Wednesday, November 24, 2010

Movie News: Buffy Reboot

Recently announced plans to reboot late-90s TV show Buffy the Vampire Slayer without director/writer Joss Whedon have thrown devoted fans into a tizzy. I think it's a bad idea, but not for all the usual reasons.

First, Buffy was very well-received in its original run, which is recent enough to remain in many potential viewers' minds. Recent popular reboots have generally rescued previously lackluster franchises like Batman, not tried to follow up shows that are already making top ten lists. The subject matter (vampire teen drama) is also a declining fad. As a result, the movie will be in for a lot of undeserved criticism even if it is excellent - not the best place for a commercial venture.

Second, the best parts of Buffy were either expert iterations of the show's core premise - "high school meets horror with a strong heroine" - or experimentations with the form. The first category lends itself very well to an iterative format where the characters develop but the plot doesn't - i.e. a TV show, not a two-hour movie.

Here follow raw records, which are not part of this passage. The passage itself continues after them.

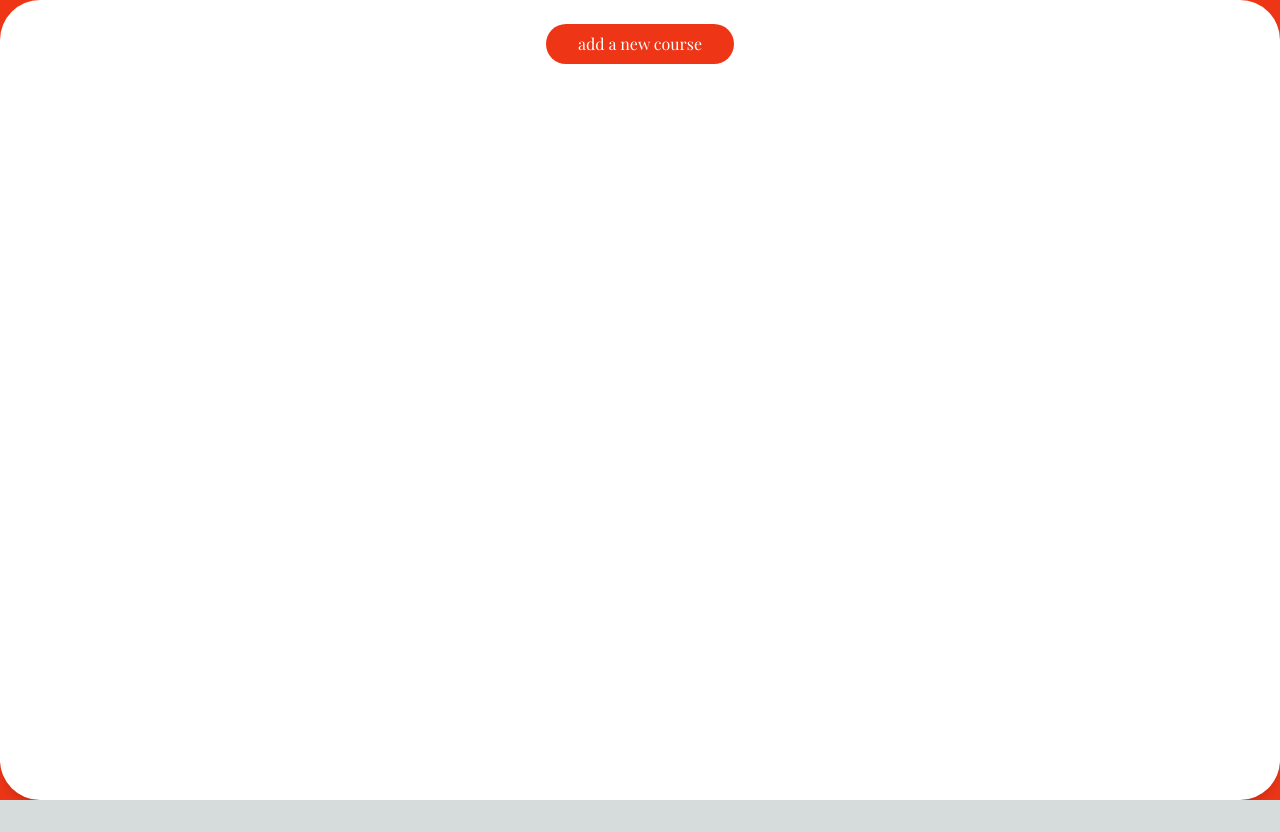
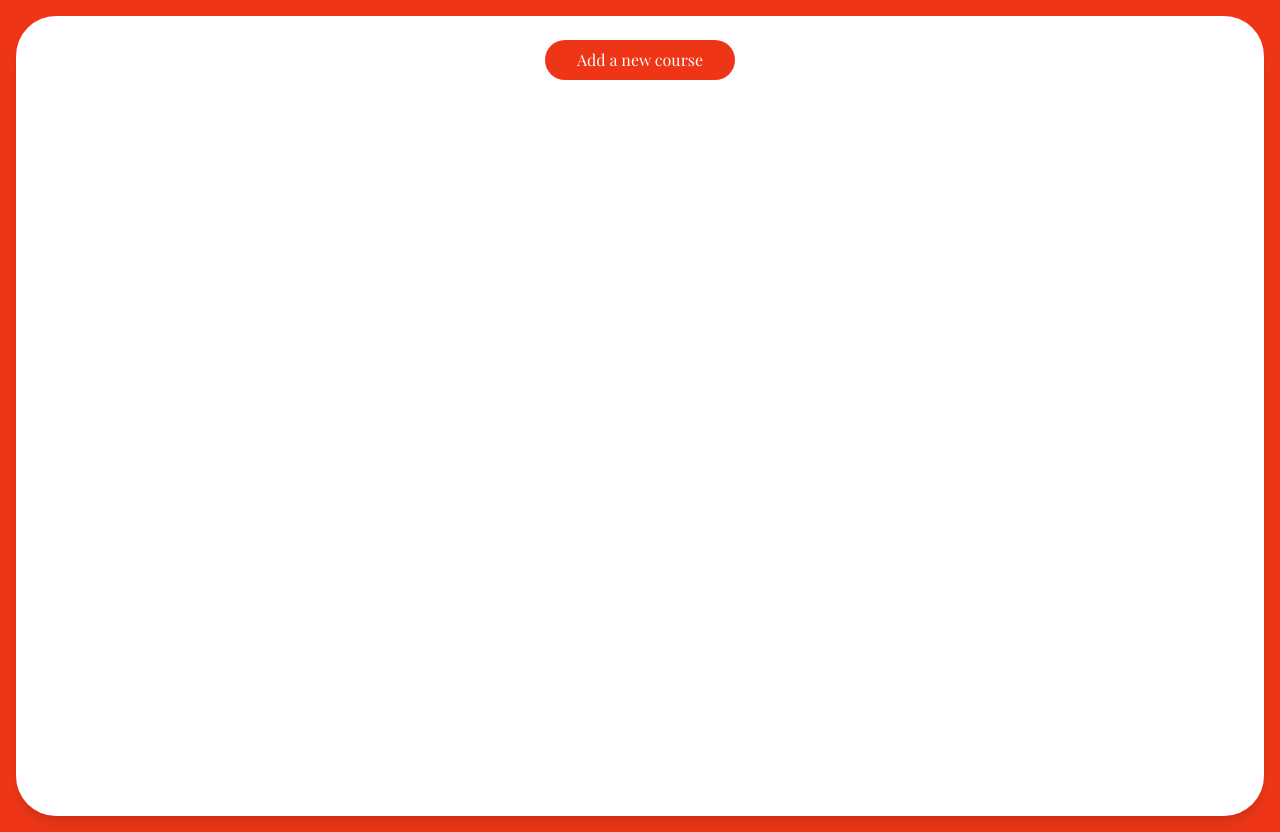
Before and after one commit to Utkarsh4517/votemycourse-fe, a Next.js app: page /profile in a window 1280 px wide. Before the commit the page ends 800 px from the top, so only its background shows below. Built offline with nearby package versions, Linux system fonts and the light colour scheme; a web font is replaced by a local one.

Commit message:
fetched user details and shown it profile screen

```diff
--- a/src/app/login/page.tsx
+++ b/src/app/login/page.tsx
@@ -35,8 +35,6 @@ export default function LoginPage() {
       // Store user info in localStorage
       localStorage.setItem("user", JSON.stringify(user));
 
-      // You might want to set the user in your app's state as well, e.g., using React Context or Redux
-      // setUser(user);
 
       router.push("/home");
     } catch (error) {
--- a/src/app/profile/page.tsx
+++ b/src/app/profile/page.tsx
@@ -1,16 +1,39 @@
+"use client";
+import { useEffect, useState } from "react";
 import { playFairDisplayFont } from "../fonts/fonts";
+import User from "../types/users";
+
 export default function Profile() {
+  const [user, setUser] = useState<User | null>(null);
+
+  useEffect(() => {
+    const storedUser = localStorage.getItem("user");
+    if (storedUser) {
+      setUser(JSON.parse(storedUser) as User);
+    }
+  }, []);
+
   return (
-    <div className="min-h-screen flex items-center justify-center bg-[#EE3617]">
-      <div className="bg-white w-full max-w-[1400px] h-[800px] rounded-[40px] shadow-lg flex flex-col items-center p-6 space-y-4">
-      <div
-          className="bg-[#EE3617] px-8 py-2 rounded-full hover:bg-white hover:text-[#EE3617] transition-all duration-300 ease-in-out"
-        //   onClick={}
-        >
+    <div className="min-h-screen flex items-center justify-center bg-[#EE3617] p-4">
+      <div className="bg-white w-full max-w-[1400px] min-h-[400px] md:h-[800px] rounded-[20px] md:rounded-[40px] shadow-lg flex flex-col items-center p-4 md:p-6 space-y-4">
+        {user && (
+          <div className="text-center space-y-4 text-black w-full">
+            <div className="flex justify-center">
+              <img
+                src={user.profileUrl}
+                alt={user.name}
+                className="rounded-full w-24 h-24 md:w-36 md:h-36"
+              />
+            </div>
+            <p className="text-base md:text-lg">{user.name}</p>
+          </div>
+        )}
+
+        <div className="bg-[#EE3617] px-6 md:px-8 py-2 rounded-full hover:bg-white hover:text-[#EE3617] transition-all duration-300 ease-in-out cursor-pointer">
           <div
-            className={`${playFairDisplayFont} italic text-white hover:text-[#EE3617]`}
+            className={`${playFairDisplayFont} italic text-white hover:text-[#EE3617] text-sm md:text-base`}
           >
-            add a new course
+            Add a new course
           </div>
         </div>
       </div>
--- a/src/app/types/users.ts
+++ b/src/app/types/users.ts
@@ -1,9 +1,8 @@
 interface User {
     userId: number;
-    username: string;
+    name: string;
+    profileUrl: string;
     email: string;
-    role: string;
-    createdAt: string;
   }
 
   export default User;
```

The second category is pretty much the exclusive province of serial narratives like TV, books or comics, where a sea of largely forgettable exposition can be cashed for great moments that require a prior investment in the series - the musical episode, the silent episode, the grief episode, the puppet episode, etc. To play with the movie form, you want an original IP, not something that has to stop and wink to the fans every 15 minutes.

Third is the cautionary tale of Buffy's slow slide into fantasy schlock. Like its cousins Harry Potter and Twilight, the show flounders almost immediately upon leaving behind the main setting, the main love triangle, and half the supporting cast. Further high points in the storyline all revolve around the dramatic return of characters from back when the show was good, now freed of their earlier plot shackles. The reboot is "not the same old high school Buffy" - but unfortunately, the true potential of Buffy was when she could be described in those terms. Past that, you're just putting Hellboy in a push-up bra and saying, "Hey guys! I crack wise and banish demons to the pits of Hell! Why doesn't everyone want to see this movie?!?"

Tuesday, November 23, 2010

Movie Review: Harry Potter and the Deathly Hallows Part 1

Harry Potter 7.1 has the unenviable task of turning the most turgid bits of the Harry Potter series into a film. Every last bit of action is played up as far as possible, every comedic opportunity seized with aplomb, and our heroes still spend upwards of half the movie wandering around in a deserted forest sniping at each other and whining about how hard their job is. If it were twenty minutes shorter, it would actually be pretty good, assuming a proper finale follows it next year. The directing really keeps this film alive: every time you roll your eyes, there is a scene change or an inappropriate joke or (weirdly) an extended storybook animation sequence to divert your attention until it's back to brooding and unresolved sexual tension. One noticeable gaffe is the narrative dissonance between the heroes' pervasive fear of Voldemort and his unambitious presentation as an evil CEO with a creepy face. A little more mystery would have helped sell his evil powers when the plot gives him no real opportunity to do so.

My real beef with Deathly Hallows #1 is J.K. Rowling. I'm not the first one to note that Harry and company are suddenly transported into a narrative straight out of Zelda - the good guys have to assemble the following items before returning to the location of the first book in the series, just like a bad video game:
  1. 7 Horcruxes, magic items that Voldemort hid years ago and is remarkably nonchalant about protecting
  2. 3 Deathly Hallows, legendary magic items that nobody bothered to collect until Harry and Voldemort had the idea at the exact same time
  3. 1 legendary sword
  4. 1 replacement magic wand
  5. 3 gifts from Albus "Deus Ex Machina" Dumbledore, which are so convenient they imply that Dumbledore has read ahead in the series
Rowling sees the end on the horizon but is still unwilling to kill more than 1 character per book, or to avoid a happy ending for any of Harry's merry band, so she contents herself with systematically eliminating all of Harry's escape clauses so they can be replaced with new ones. Owl with a homing beacon? Elf immune to anti-magic fields? Plucky wizard resistance group? They bite the dust in tearful, dramatic scenes, which lose much of their value for those of us who haven't been exposed to any Harry Potter since the last movie came out. Pro-Harry critics make admirable attempts to read a deeper meaning into the structure of this penultimate installment, but really it's just there to handle the ridiculous amount of exposition Rowling pulls out of her hat to make sure everyone doesn't see the twist ending coming from 300 pages away.

P.S. The funniest thing about this movie is still the Potter Puppet Pals, which had us all grinning from ear to ear late into the night.